I applaud Steven Spielberg for his stance, and George Clooney for speaking out. But the Games will still go ahead if all the athletes turn a blind eye to China's human rights violations and turn up to compete. I'm not accusing our sporting stars of being spineless or anything, but it does appear to me that people who are role models for future generations have more than just a responsibility to themselves to go to the Olympics and do their best - they have a responsibility to those that look up to them too. Its time they took that responsibility a bit more seriously and looked at the wider picture. What matters more - the opportunity to go down in history as someone who won gold at the Olympics or someone who took a principled stance against one large nation and their awful human rights record?
Of course, with China set to become an economic powerhouse, other states, large and small, powerful and not, are tripping over themselves not to offend them. The IOC must've known that giving China the Games would cause such a political fuss, but to deny them would have caused offence. But that decision was taken some time ago, and now the decision to compete rests not with politicians but athletes. I applauded English cricketers during the Cricket World Cup when they refused to play Zimbabwe because of the political situation there - and forfeited points because of it. That was a case where the plight of people in a foreign land mattered to sporting heroes, and they took a principled stance, defied the principle that sport and politics should not mix and boycotted Zimbabwe. And while it never removed Mugabe from power, nor did it do anything substantial to help the situation in the country, it sent a powerful message. Similarly, stopping apartheid South Africa competing in international sports slowly changed the way that nation saw itself.
Sporting heroes have a role to play as ambassadors not only for their sport or their country, but for humanity. Human rights are being ignored.
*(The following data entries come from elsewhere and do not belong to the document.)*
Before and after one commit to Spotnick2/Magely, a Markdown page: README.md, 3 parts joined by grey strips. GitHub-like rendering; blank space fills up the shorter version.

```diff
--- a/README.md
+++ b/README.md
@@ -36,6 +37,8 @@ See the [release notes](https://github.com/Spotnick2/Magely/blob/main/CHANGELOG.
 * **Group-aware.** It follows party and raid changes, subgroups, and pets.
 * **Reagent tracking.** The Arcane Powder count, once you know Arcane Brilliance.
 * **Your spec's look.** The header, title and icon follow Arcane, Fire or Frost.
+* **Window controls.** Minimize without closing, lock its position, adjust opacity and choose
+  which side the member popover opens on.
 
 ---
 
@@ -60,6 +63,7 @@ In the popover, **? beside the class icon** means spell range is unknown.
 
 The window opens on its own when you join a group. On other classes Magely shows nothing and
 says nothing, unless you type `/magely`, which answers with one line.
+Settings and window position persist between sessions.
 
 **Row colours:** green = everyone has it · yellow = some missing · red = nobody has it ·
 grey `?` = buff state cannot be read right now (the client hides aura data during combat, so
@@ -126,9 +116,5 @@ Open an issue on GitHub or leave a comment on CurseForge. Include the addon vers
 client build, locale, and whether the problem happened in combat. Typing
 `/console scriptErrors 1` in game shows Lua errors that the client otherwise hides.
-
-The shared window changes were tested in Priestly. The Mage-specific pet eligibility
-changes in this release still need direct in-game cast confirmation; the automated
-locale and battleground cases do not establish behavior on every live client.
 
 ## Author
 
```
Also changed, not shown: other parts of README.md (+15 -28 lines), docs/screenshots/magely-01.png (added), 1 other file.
Refusing to compete at the Olympics would show China that these violations will no longer be ignored.
Incidentally, STB's tale about a certain MSP's beard was something that will trumatise me to my dying day...